  1. EricL says:

    I had a college geography professor that swore he avoided the large freeway interchange in nearby San Bernardino because it will come down in the next large earthquake. The north end’s soil is on a high water table that will lead to liquefaction, while the south end of that huge complex of sweeping bridges sits on more solid ground.
    I don’t avoid the bridges, but everytime I’m stuck in slow traffic up there I think about what that professor says. It reminds me that life can end anytime…

  2. Michael says:

    All the coverage this impending apocalypse has received has me a little rattled…I avoid overpasses as much as I can…

  3. Jean says:

    “He seems to say that bad stuff happens…that there is a randomness to tragedy that is inexplicable and has nothing to do with the spiritual state of the people involved.

    It suggests that everything doesn’t happen for a reason…at least not one that makes sense here.”

    The question that Jesus addresses is whether the victims in these events were more culpable and deserving of their deaths than their contemporaries who were not killed: “worse sinners?” “worse offenders?”

    The application that Jesus draws for his disciples is personal repentance.

    Where do you see in the text any suggestion whatsoever that Jesus attributes these deaths to randomness? In both the Old and New Testaments there appears to be the unquestioned conviction that nothing consequential happens by chance, particularly to the people of God.

    From our perspective, events may appear inexplicable, but the inspired writers seem to attribute consequential events to the hand of God. In those cases, faith in God’s providential governance of His people is portrayed in the Scriptures sometimes as a reason for comfort, at other times liberating, and at still others for lament.

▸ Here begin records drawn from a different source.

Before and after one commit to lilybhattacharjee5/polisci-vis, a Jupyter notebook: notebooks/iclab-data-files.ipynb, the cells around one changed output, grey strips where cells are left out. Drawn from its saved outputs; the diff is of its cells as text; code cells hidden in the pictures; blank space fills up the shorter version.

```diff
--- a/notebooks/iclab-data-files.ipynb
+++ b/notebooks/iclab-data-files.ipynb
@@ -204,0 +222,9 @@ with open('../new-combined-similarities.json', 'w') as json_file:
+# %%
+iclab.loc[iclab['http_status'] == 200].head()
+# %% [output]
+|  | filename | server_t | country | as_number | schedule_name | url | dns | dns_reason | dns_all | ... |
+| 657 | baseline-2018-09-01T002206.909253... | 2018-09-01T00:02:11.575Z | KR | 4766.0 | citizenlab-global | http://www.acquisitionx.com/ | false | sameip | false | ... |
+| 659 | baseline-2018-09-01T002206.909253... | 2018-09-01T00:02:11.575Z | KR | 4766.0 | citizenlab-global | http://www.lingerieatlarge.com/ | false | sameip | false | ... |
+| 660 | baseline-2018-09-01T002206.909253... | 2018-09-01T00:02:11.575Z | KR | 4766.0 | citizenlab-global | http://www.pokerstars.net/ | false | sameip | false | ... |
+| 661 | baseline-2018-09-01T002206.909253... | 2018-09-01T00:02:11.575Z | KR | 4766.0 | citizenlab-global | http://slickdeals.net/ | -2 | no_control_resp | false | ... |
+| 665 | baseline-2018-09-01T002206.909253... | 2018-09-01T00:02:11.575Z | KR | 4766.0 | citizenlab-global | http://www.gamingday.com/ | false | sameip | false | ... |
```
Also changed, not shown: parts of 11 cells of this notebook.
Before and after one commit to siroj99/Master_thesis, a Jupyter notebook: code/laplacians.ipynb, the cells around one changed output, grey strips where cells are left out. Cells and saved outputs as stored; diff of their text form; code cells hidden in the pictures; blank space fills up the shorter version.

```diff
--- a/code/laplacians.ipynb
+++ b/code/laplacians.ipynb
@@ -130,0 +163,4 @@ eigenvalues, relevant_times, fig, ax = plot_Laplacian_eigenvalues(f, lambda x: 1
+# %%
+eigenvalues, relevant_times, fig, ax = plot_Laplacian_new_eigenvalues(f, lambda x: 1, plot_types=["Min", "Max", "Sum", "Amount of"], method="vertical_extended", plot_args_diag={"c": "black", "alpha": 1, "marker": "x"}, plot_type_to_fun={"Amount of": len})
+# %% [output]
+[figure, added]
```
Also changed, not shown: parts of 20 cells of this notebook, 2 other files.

  4. Michael says:


    Define the difference between “consequential” and “inconsequential” events.
    Jesus does offer the application you stated…but also is clear that the spiritual state of the deceased had nothing to do with either incident.
    Perhaps bad things happen in a broken world…

  5. Duane Arnold says:

    … and good things happen to the just and the unjust alike (Matt. 5:45) without reference to their spiritual state…

  6. Reuben says:

    Great stuff. The notion that god punishes or blesses based on the person, that needs to die.

    I used to face palm every time someone got on TV and stated that this happened because of unrepentant sinners, abortion, homosexuality, etc… It ascribes to god a sense of pure vengeance, whilst simultaneously glorifying god’s “goodness” because Nancy survived the tsunami on the roof of her house while the entire neighborhood was leveled.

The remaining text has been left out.